Plastic bags — the kind used to tote home a carton of milk and bag of potato chips — have become the “polar bear” for the anti-plastic crowd, symbolizing impending environmental doom. This is a self-righteous clique made up mostly on helpless liberal urbanites who wouldn’t survive a week without Uber and a Whole Foods nearby.
But wait, is this an accurate characterization? Is there really an “anti-plastic” crowd? Yes, I’m sure there is. Just as there is an “anti-environment” crowd.
Neither one of these polar ends offer a solution to the real problem: plastic is great stuff, useful in a vast swath of products. In fact, it’s fair to say that plastic is everywhere.
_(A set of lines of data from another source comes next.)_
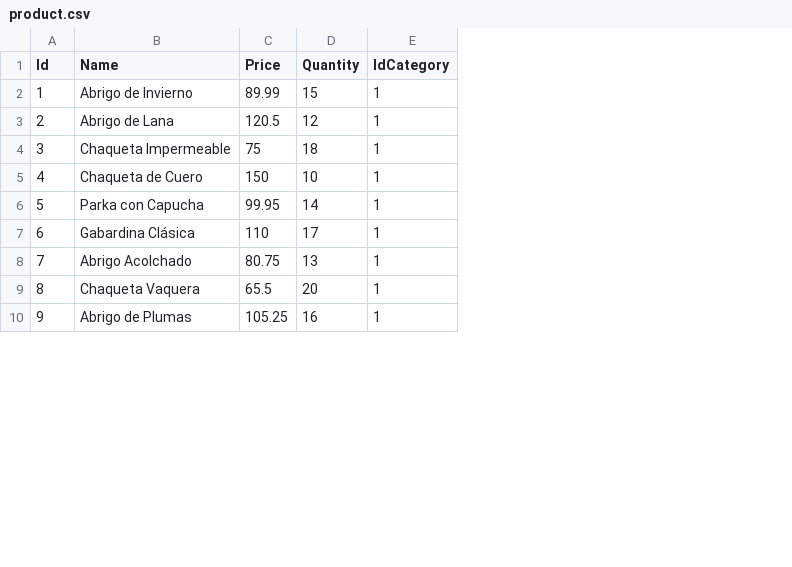
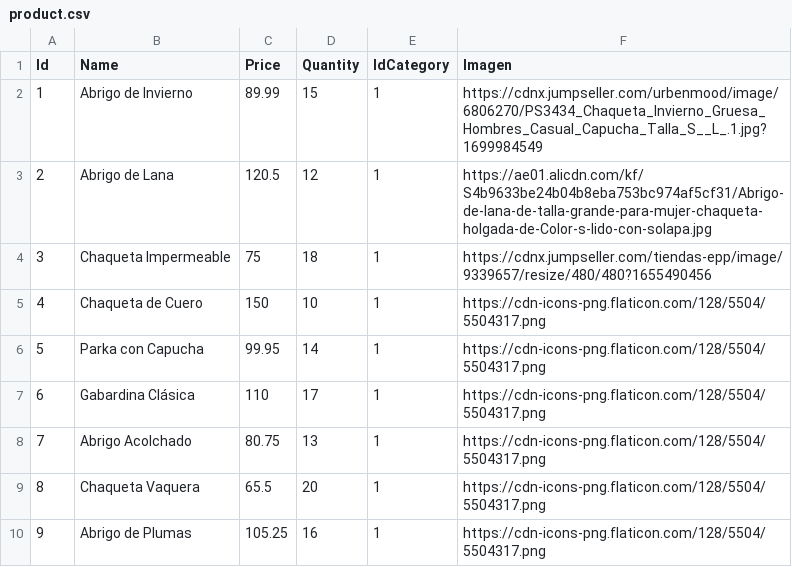
Before and after one commit to Marsh1100/nike-fullstack, a CSV file: api-nike/Persistence/Data/Csvs/product.csv, drawn as a sheet; only a part is shown; the diff names each change by its address in the sheet, - before the commit and + after, or states it on an @@ line.

Commit message:
Se agrega a product image

```diff
--- a/api-nike/Persistence/Data/Csvs/product.csv
+++ b/api-nike/Persistence/Data/Csvs/product.csv
+column F (Imagen), rows 2-10: https://cdnx.jumpseller.com/urbenmood/image/6806270/PS3434_Chaqueta_Invierno_Gruesa_Hombres_Casual_Capucha_Talla_S__L_.1.jpg?1699984549 | https://ae01.alicdn.com/kf/S4b9633be24b04b8eba753bc974af5cf31/Abrigo-de-lana-de-talla-grande-para-mujer-chaqueta-holgada-de-Color-s-lido-con-solapa.jpg | https://cdnx.jumpseller.com/tiendas-epp/image/9339657/resize/480/480?1655490456 | https://cdn-icons-png.flaticon.com/128/5504/5504317.png | https://cdn-icons-png.flaticon.com/128/5504/5504317.png | https://cdn-icons-png.flaticon.com/128/5504/5504317.png | https://cdn-icons-png.flaticon.com/128/5504/5504317.png | https://cdn-icons-png.flaticon.com/128/5504/5504317.png | https://cdn-icons-png.flaticon.com/128/5504/5504317.png
```
Also changed, not shown: 3 other files.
And that’s the problem.
The first synthetic plastic material, Bakalite, or, if you prefer, polyoxybenzylmethylenglycolanhydride, came into commercial use in the early 20th century. But it wasn’t until the 1950s that plastic production really got going.
A world without plastic?
A study published by a team of researchers from the University of California, Santa Barbara, the University of Georgia, and the Woods Hole Oceanographic Institution estimates more than 9 billion tons of plastic has been produced since the end of WWII. Lot’s of great stuff! Most of it now sitting piled in a landfill or washing into every ocean basin on the planet.
The researchers estimate that of all that plastic produced, only 30 percent is still in use. Half of the 9 billion tons of plastic produced in the past 70 years was manufactured in the past 13 years. It’s a plastic paradise. Look around you. Is there anything within sight that doesn’t contain at least some plastic? Maybe, but not much. You’re probably wearing plastic.
And why not? Who wants to live in a world without plastic? Not me.
On the other hand, who wants to live in a world clogged with plastic, with landfills brimming and oceans fouled by an unending stream of plastic waste? Not me.
Ah, and there is the rub. The very thing that makes plastic so indispensable in our daily lives threatens to choke the life out of the planet.
From the report:
The growth of plastics production in the past 65 years has substantially outpaced any other manufactured material. The same properties that make plastics so versatile in innumerable applications — durability and resistance to degradation — make these materials difficult or impossible for nature to assimilate.
Thus, without a well-designed and tailor-made management strategy for end-of-life plastics, humans are conducting a singular uncontrolled experiment on a global scale, in which billions of metric tons of material will accumulate across all major terrestrial and aquatic ecosystems on the planet.
Tree-hugger or good ‘ol boy, it is a conundrum I suggest we take seriously.
Image credit: kris krüg, courtesy Flickr